Honestly, I can’t say I was thrilled to be back in the city. Certainly I was anxious to clean myself up, put my clothes from the weekend in the laundry, unpack, and generally settle back into a place that is, at least temporarily, my home away from home. But still, I wasn’t thrilled. I feel like Kampala and Murchison Falls are about as diametrically opposed as two places in the same country possibly can be. Polar opposites.
I realize I’ve skipped over most of the drive back, but there isn’t much to tell. We stopped for lunch on the way, and arrived back at the hostel at exactly 5 o’clock. From there Toby and I split a cab into the city. He was going a bit further than me, so I just got the driver to let me out close to my place and took a short Uber from there. And then I was home. I ordered food, because the thought of eating my own cooking was just one sad thing too many for one day.
This weekend was even better than I thought it would be. I still can’t believe how many animals we saw. From what I’ve heard, we were immensely fortunate. Countless elephants and giraffes, and multiple lions on three different occasions! Amazing. The only thing we didn’t see, which was disappointing, if not unexpected, were the leopards. But with everything else, I can forget about that. It really was an incredible experience.
Today is Monday, and it was back to the routine. Work itself was quite boring, not to mention arthritically damaging on account of transcriptions, but there was an exciting development—I finally received the package that my mum had sent from Canada weeks ago! It’s a long story, but let’s just say it was relatively easy to get it to Uganda, but immensely difficult to get it from customs and into my possession. Anyway, it’s here, and it’s filled with wonderful things, mostly of the edible variety. So thank you!

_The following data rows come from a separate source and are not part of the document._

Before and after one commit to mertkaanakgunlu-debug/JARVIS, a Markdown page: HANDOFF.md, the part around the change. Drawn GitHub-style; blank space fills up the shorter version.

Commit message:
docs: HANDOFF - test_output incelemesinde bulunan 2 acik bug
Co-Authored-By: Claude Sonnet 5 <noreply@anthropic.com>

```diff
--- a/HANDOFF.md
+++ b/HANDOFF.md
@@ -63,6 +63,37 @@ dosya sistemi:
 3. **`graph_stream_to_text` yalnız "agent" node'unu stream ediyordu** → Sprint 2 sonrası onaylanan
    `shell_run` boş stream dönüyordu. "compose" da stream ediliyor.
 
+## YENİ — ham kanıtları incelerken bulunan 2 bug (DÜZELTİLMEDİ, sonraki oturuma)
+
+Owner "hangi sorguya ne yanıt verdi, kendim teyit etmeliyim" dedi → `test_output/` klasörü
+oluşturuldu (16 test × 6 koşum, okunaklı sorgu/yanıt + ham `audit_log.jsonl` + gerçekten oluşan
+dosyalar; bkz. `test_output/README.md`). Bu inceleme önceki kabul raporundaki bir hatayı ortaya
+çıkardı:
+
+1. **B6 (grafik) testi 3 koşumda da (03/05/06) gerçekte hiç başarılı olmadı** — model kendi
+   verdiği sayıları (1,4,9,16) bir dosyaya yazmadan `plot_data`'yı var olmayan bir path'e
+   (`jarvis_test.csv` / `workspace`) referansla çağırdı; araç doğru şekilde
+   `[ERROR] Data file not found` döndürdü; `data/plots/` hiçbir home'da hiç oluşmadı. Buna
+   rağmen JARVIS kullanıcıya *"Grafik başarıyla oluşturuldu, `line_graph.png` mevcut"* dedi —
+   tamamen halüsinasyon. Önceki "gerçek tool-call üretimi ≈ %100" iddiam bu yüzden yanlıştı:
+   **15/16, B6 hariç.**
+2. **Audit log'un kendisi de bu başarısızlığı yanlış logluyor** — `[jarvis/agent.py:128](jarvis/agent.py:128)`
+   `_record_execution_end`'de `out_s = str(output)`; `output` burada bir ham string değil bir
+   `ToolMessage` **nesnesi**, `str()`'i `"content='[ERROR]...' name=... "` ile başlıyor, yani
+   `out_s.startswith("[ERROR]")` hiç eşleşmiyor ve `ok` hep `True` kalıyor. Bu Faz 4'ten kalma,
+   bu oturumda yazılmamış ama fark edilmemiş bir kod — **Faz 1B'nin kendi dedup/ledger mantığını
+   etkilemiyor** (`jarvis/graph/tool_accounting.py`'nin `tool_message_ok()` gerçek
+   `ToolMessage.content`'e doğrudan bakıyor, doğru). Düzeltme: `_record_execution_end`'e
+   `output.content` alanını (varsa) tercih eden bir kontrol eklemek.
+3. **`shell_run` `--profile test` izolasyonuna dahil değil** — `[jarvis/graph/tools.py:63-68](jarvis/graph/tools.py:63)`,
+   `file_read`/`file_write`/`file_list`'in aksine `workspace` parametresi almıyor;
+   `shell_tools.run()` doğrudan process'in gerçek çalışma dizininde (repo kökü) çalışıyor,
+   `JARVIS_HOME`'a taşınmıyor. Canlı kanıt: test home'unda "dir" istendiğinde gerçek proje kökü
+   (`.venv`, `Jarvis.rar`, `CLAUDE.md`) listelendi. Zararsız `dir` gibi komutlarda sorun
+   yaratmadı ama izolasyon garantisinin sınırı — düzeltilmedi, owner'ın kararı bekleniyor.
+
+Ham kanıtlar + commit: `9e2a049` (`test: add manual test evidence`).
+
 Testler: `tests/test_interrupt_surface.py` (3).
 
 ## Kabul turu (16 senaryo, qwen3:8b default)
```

And now for that important message I mentioned at the start. Last Wednesday, my sister sent me a link to a video file, but due to a whole bunch of circumstances I couldn’t download it or watch it until Thursday evening, and then I was doing the mad dash getting ready and leaving for the weekend. So I would have liked to say something about this on Thursday, but this is the first chance I’ve had. For anyone who wasn’t involved, the video is a collection of messages recorded by people at home and put together by my sister, and it’s something she’s been working on since very early on in my trip. Let me just say that this video really meant the world to me. It came at a perfect time, too, given how stressed I was on Thursday evening before I watched it—instantly made me feel better.
I wish I could thank everyone involved individually, but there were so many messages from so many people that it would take me right through to August. So I just wanted to let everyone know that I really, really appreciate your messages, and I couldn’t have been happier to receive them. Truly, thank you. And thank you also for all of the laughs! Some of the messages had me crying with laughter. A special thank you to my cousin Sara, for helping to collect the clips, and to my dad, for helping with the video. And of course, an extra special thank you to Alyssa, for putting this together and for all the time and effort over the last few weeks.
I can’t wait to see everyone again when I get back! As of tomorrow, it’s four weeks—crazy. But for now, I think I’ve rambled on long enough for one post. I hope you've enjoyed it! I’m looking forward to sharing some of the real photos from the weekend. Hopefully that will be soon.
Thank you again to everyone, and of course, thanks for reading.